Tomorrow, Bush is scheduled to attend a prayer service in the morning, then take the oath of office at noon at the West Front of the Capitol, lunch with congressional leaders and ride down Pennsylvania Avenue to the White House, leading the inaugural parade. After the marching bands have packed up, the president and first lady Laura Bush will attend nine official inaugural balls, including the Commander-in-Chief Ball, whose attendees will be military personnel who have served in Iraq or Afghanistan or are about to be deployed there.
Weather forecasters said last night that it might snow on the president's parade. Two low-pressure disturbances, called Alberta Clippers, are expected to sweep through the region, one today and one tomorrow, with temperatures at the freezing mark and a chance of snow both days, said Steve Zubrick, a meteorologist with the National Oceanic and Atmospheric Administration in Sterling, who briefs the Presidential Inaugural Committee twice daily.
The forecast was welcome news to Stephen E. Sanders, who designs and sell fur coats. He had a booth set up at the Texas Fair & Market Place, part of the Texas State Society's inaugural activities at the Wardman Park Marriott Hotel. He was selling everything from rabbit scarves for $99 to a golden Russian sable coat with a price tag of $75,000.
"You are going to see a lot of fur coats," and not just because of the weather, he said. "This is a crowd that likes furs and wears them."
There is another crowd, though. Protesters from an array of groups with a variety of causes said thousands of them will be on hand tomorrow. Yesterday, a federal judge turned down one antiwar group's request to give them and members of the public more access to the inaugural parade route.
U.S. District Judge Paul L. Friedman said he saw some evidence that the Presidential Inaugural Committee, which is organizing events for the Bush administration, was being much more restrictive than in years past. Friedman said the protesters who sought the court's emergency intervention had not proven they had a strong chance of winning their case on its merits, and it was potentially dangerous to alter inaugural plans and security policies 48 hours before the event.
"There's the suggestion that the cards have been severely stacked against people -- except those who could get tickets by being invited, and most people can't," Friedman said. He added: "At this late date, issuing an injunction would be averse to the public interest."
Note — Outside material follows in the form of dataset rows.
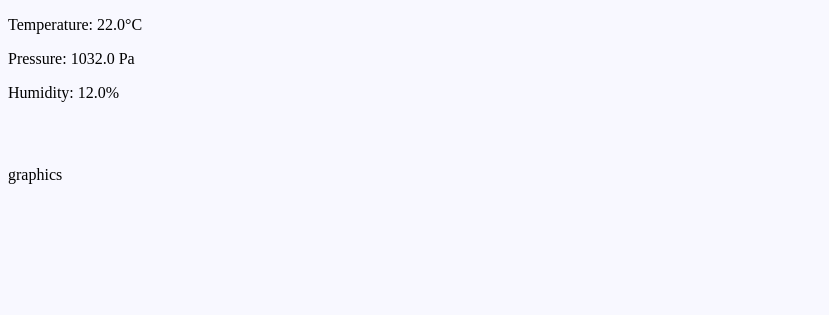
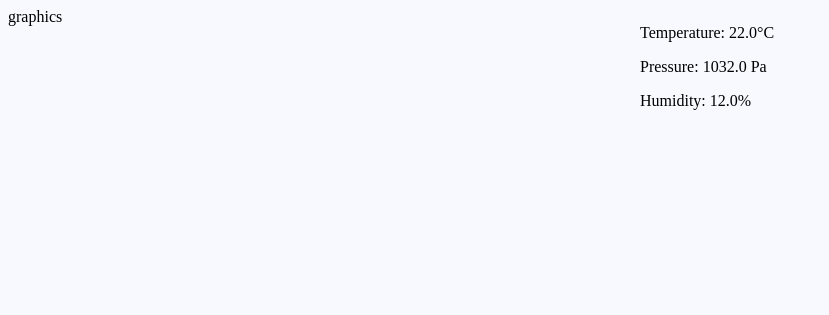
Before and after one commit to maryzyryanova/Meteostation, a Django app: page / in a window 1280 px wide. Shown: the top 315 px of the page, without its empty margins (0-829 px from the left). Run offline with Django 4.2, Linux system fonts and the light colour scheme; data comes from the database, SQL or seed files in the repository.

Commit message:
initial commit

```diff
--- a/my_course_project/meteostation_app/templates/weather_forecast.html
+++ b/my_course_project/meteostation_app/templates/weather_forecast.html
@@ -9,11 +9,13 @@
             .column_1{
                 width: 50%;
                 min-height: 150px;
+                float: right;
             }
 
             .column_2{
                 width: 50%;
-                min-height: 150px
+                min-height: 150px;
+                float: left;
             }
         </style>
     </head>
```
Yesterday, the Secret Service, overseeing security for official inaugural events, cleared up its edict on crosses being included on a list of banned items, which had outraged some religious groups. Secret Service officials said they meant to ban only large cross "structures," not crosses worn by individuals.